When I got done speaking and answering questions in Boston last week and started autographing books one man walked up to me. He immediately said I was a false prophet and that I was going to go straight to hell. The reason he gave was that I taught that we are saved by God's grace through faith in Jesus Christ alone. He said that prior to the Reformation no one ever taught such a thing. Not only that, but he said you're saved through the Roman Catholic Church and through the Roman Catholic Church alone. If you are not part of the Roman Catholic Church you are a false prophet and you're going to go to hell. That was my first encounter.
I also encountered a man who was very sincere, an unbeliever, who is a man who believes that there are many reasons why he cannot accept the historic Christian faith but is open to reason. That's what we're looking for; people who are sincerely open to reason. This gentleman has a number of questions that I'm going to be addressing with him personally, but I thought it would be instructive to take some of those questions and deal with them in the next several blog entries. These are issues that separate people from the historic Christian faith or Christian worldview. They say it's simply irrational. "There are these unanswered questions, they nag at me, they bother me and I can't become a Christian until they're resolved." That's a problem for him and I imagine it's a problem for many other people as well.
For example, he says that the Bible teaches hell and he thinks that's a horrendously primitive and cruel concept. Or, the Bible supports slavery, or the Bible is full of contradictions, or Jesus is not qualified to be God's representative because He was mistaken about the end times - a question I've got many, many different times as I've talked to skeptics throughout the years. "I find the Bible discriminates against Gay people." Another objection, "The Bible contradicts science." Yet another, "The Bible's prophecies are unimpressive" or "I find the Bible's answer to the problem of evil unsatisfying." So we have the top ten objections here, and again, let's deal with some of them.
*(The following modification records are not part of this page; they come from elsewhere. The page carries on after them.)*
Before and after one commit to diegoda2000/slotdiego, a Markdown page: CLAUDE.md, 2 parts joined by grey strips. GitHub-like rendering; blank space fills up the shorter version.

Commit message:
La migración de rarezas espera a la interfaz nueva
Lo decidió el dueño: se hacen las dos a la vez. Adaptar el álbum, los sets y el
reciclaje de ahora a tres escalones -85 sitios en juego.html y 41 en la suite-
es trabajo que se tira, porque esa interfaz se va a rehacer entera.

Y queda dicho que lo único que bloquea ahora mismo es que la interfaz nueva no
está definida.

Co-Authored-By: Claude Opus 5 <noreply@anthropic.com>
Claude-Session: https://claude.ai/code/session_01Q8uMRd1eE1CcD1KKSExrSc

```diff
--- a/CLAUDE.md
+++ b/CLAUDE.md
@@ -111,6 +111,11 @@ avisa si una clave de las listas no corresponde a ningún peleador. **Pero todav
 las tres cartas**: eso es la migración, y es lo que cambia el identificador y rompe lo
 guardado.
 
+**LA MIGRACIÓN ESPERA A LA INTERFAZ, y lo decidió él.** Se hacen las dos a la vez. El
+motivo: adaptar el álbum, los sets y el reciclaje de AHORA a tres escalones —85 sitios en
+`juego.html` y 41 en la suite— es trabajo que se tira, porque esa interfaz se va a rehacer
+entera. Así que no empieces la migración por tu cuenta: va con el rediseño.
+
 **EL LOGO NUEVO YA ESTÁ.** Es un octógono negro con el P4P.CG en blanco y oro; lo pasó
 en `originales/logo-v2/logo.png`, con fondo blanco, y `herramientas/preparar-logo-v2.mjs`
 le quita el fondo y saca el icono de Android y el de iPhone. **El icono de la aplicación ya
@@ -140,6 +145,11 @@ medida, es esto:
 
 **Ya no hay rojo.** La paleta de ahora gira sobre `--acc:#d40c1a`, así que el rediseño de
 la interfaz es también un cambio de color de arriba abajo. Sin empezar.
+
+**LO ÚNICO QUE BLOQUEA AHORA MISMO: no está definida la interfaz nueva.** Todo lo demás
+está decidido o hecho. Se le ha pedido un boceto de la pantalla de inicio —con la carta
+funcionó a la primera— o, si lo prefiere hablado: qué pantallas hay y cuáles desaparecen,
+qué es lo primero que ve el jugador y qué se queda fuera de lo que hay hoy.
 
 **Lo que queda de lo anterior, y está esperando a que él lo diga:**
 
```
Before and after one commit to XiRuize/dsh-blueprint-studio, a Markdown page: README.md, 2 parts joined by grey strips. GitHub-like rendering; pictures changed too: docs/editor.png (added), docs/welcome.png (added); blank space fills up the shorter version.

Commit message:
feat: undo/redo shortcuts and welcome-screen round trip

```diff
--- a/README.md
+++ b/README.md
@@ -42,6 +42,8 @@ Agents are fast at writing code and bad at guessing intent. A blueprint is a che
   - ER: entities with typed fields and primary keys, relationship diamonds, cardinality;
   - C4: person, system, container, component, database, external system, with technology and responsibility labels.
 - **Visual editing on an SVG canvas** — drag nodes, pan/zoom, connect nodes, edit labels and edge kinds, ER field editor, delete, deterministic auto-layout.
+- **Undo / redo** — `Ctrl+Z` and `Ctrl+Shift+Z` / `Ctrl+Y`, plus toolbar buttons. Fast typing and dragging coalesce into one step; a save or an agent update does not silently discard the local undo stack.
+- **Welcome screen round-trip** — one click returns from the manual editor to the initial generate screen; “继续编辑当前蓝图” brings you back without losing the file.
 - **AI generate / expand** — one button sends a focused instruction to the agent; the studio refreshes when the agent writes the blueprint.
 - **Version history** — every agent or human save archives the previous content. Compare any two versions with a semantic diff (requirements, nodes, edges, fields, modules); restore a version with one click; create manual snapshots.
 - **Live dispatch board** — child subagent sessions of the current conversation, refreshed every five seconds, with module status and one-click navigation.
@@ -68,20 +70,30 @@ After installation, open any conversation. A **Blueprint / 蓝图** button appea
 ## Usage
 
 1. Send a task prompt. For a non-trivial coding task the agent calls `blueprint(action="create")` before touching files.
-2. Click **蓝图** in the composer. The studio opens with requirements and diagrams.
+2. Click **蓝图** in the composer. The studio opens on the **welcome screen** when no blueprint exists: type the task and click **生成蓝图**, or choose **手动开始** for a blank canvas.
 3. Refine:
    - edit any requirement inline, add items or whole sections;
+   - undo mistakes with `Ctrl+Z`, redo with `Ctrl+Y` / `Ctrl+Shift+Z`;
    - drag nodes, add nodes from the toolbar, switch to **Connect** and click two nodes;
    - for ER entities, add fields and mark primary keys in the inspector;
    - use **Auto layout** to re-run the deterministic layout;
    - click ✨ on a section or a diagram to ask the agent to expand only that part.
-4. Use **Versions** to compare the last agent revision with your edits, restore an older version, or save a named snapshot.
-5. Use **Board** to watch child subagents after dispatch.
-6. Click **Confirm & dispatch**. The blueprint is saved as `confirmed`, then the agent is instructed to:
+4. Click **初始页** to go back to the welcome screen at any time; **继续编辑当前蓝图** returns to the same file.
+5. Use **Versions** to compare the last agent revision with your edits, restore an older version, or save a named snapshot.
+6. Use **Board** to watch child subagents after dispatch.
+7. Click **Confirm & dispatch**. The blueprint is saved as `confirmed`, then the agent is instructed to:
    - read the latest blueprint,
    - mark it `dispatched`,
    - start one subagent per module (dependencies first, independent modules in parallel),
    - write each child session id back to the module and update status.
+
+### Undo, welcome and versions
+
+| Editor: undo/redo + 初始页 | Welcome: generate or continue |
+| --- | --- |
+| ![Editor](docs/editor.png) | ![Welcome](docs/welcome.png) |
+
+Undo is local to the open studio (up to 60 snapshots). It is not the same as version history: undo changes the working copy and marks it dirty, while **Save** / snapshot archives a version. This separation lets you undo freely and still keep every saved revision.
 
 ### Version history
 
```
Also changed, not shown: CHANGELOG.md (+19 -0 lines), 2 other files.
The first of these objections is the objection which is often raised with respect to eternal, conscious torment in hell. Why do we, as Christians, believe in hell? I've outlined this in various places, including my book Resurrection and The Bible Answer Book, Volume 1.
The first reason I believe in hell's irrevocable reality is that Christ communicated that hell was real. In fact, in the Sermon on the Mount alone He explicitly warned His followers about the dangers of hell a half a dozen or more times.
Secondly, I believe that the concept of choice demands that we believe in hell. Without hell there's no choice, and without choice heaven would not be heaven, heaven would be hell. The righteous would inherit a counterfeit heaven and the unrighteous would be incarcerated in heaven against their wills, which would be a torture worse than hell. Imagine spending a lifetime voluntarily distancing yourself from God only in the end to find yourself involuntarily dragged into His loving presence for all eternity! The alternative to hell is worse than hell itself in that it is taking humans who are made in the image of God and stripping them of freedom and forcing them to worship God against their wills.
So the first reason I believe in hell is Christ taught there was a hell and you can demonstrate that Jesus Christ is the one who spoke and the universe leapt into existence. The second reason I believe in hell is choice demands that there be a hell. Without hell there's no choice.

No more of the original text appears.